In order to maintain and expand an agricultural sector capable of providing a secure source of food for the long-term future of the nation, Australia must consider a broad range of development opportunities and be prepared to take calculated risks. Creative new ventures will be essential but this may also include the restructuring of programmes that, despite continued and concentrated investment, have so far met with little economic success. The Ord River Irrigation Scheme in the East Kimberley region of northern Western Australia is one agricultural development plan that has been less than successful over a protracted period.
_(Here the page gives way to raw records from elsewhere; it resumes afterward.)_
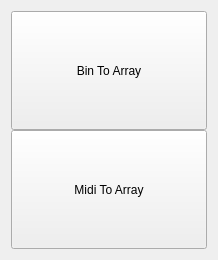
This is mainwindow.ui in bigtruck/ToolBox as Qt 5 draws it before an edit. The edited form follows.
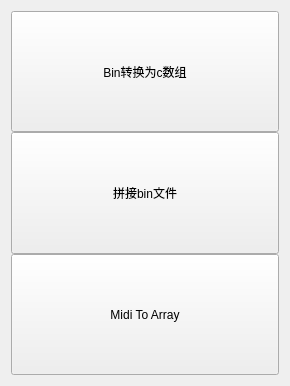
This is the edited form.

What changed in the file:
```diff
--- a/mainwindow.ui
+++ b/mainwindow.ui
@@ -9,8 +9,8 @@
    <rect>
     <x>0</x>
     <y>0</y>
-    <width>218</width>
-    <height>260</height>
+    <width>290</width>
+    <height>386</height>
    </rect>
   </property>
   <property name="sizePolicy">
@@ -30,9 +30,6 @@
   </property>
   <widget class="QWidget" name="centralWidget">
    <layout class="QGridLayout" name="gridLayout_2">
-    <property name="sizeConstraint">
-     <enum>QLayout::SetDefaultConstraint</enum>
-    </property>
     <item row="0" column="0">
      <layout class="QGridLayout" name="gridLayout">
       <property name="sizeConstraint">
@@ -44,7 +41,7 @@
       <property name="verticalSpacing">
        <number>0</number>
       </property>
-      <item row="1" column="0">
+      <item row="2" column="0">
        <widget class="QPushButton" name="pb_BinToArray">
         <property name="sizePolicy">
          <sizepolicy hsizetype="Expanding" vsizetype="Expanding">
@@ -84,7 +81,20 @@
          </size>
         </property>
         <property name="text">
-         <string>Bin To Array</string>
+         <string>Bin转换为c数组</string>
+        </property>
+       </widget>
+      </item>
+      <item row="1" column="0">
+       <widget class="QPushButton" name="pb_Splicing">
+        <property name="sizePolicy">
+         <sizepolicy hsizetype="Expanding" vsizetype="Expanding">
+          <horstretch>0</horstretch>
+          <verstretch>0</verstretch>
+         </sizepolicy>
+        </property>
+        <property name="text">
+         <string>拼接bin文件</string>
         </property>
        </widget>
       </item>
```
With investment from domestic and international sources and commitment by all levels of government and industry, the East Kimberley region still has the potential to make a significant contribution to the economic and cultural development of northern Australian as well as ensuring our continuing self-reliance in food production and contributing to the export of important food and commodities such as rice and cotton.
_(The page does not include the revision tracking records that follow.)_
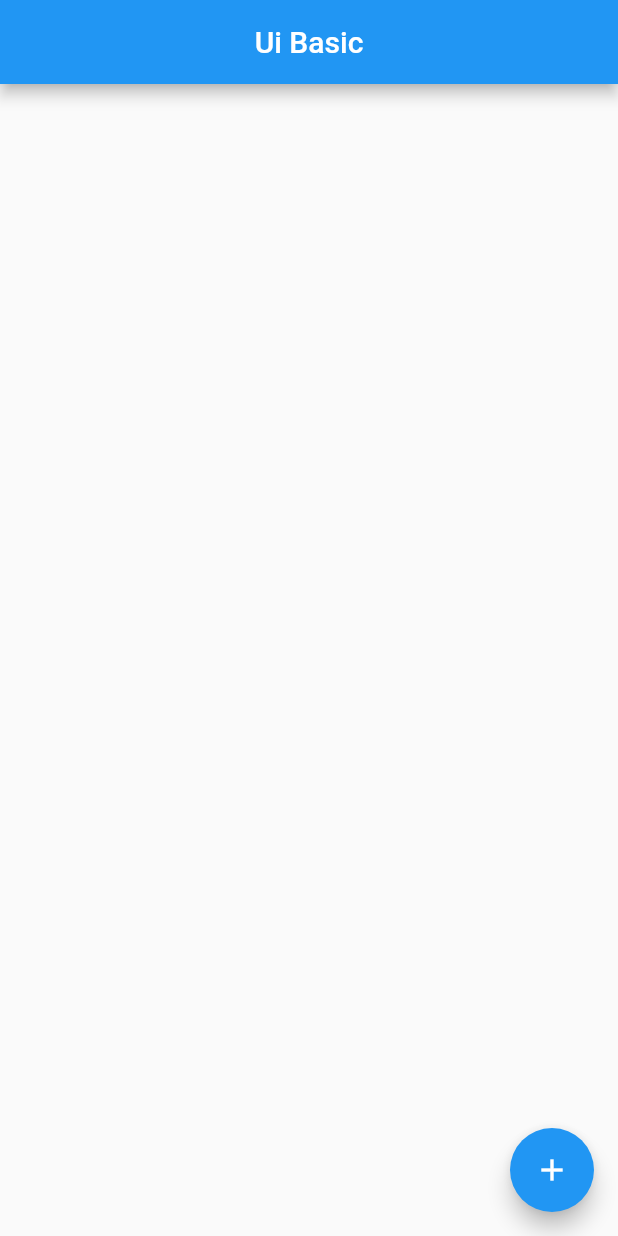
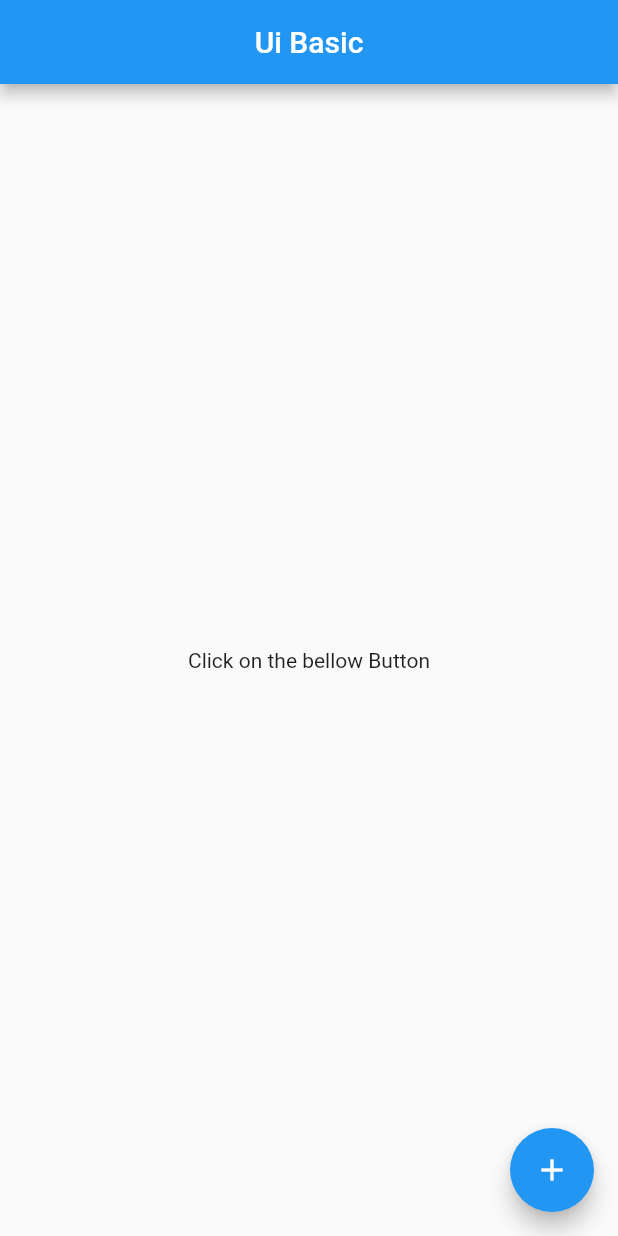
Before and after one commit to Kamranislam0123/flutter_application_basic_ui, a Flutter app: the screen it shows after launch, on a phone screen of 412 x 824 dp. Run offline on Flutter 3.47's test engine with Material 2 defaults, Android fonts, the phone set to English and light mode, and no system bars.

Commit message:
Update on main

```diff
--- a/lib/main.dart
+++ b/lib/main.dart
@@ -40,6 +40,11 @@ class FirstScreen extends StatelessWidget {
         child: Icon(Icons.add),
         backgroundColor: Colors.blue,
       ),
+
+      body: Center(
+        child: Text(
+          "Click on the bellow Button"),
+      ),
     );
   }
 }
```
The Ord River Irrigation Scheme commenced operation in 1963 with a grant from the Australian Government.
The early Ord River Stage One cotton and rice crops succumbed to natural pests and others were very low-yielding, influencing many farmers to leave the region.
Recently, the WA Auditor General released an investigation report into the Scheme that was highly critical of its management.
In 2016, nearly 40,000 hectares were under extensive irrigation, carrying a varied range of food and commercial crops, including genetically modified species.
Further investment is needed from both government and the private sector to capitalise on opportunities in cotton production, sugar refining and irrigated farming technology.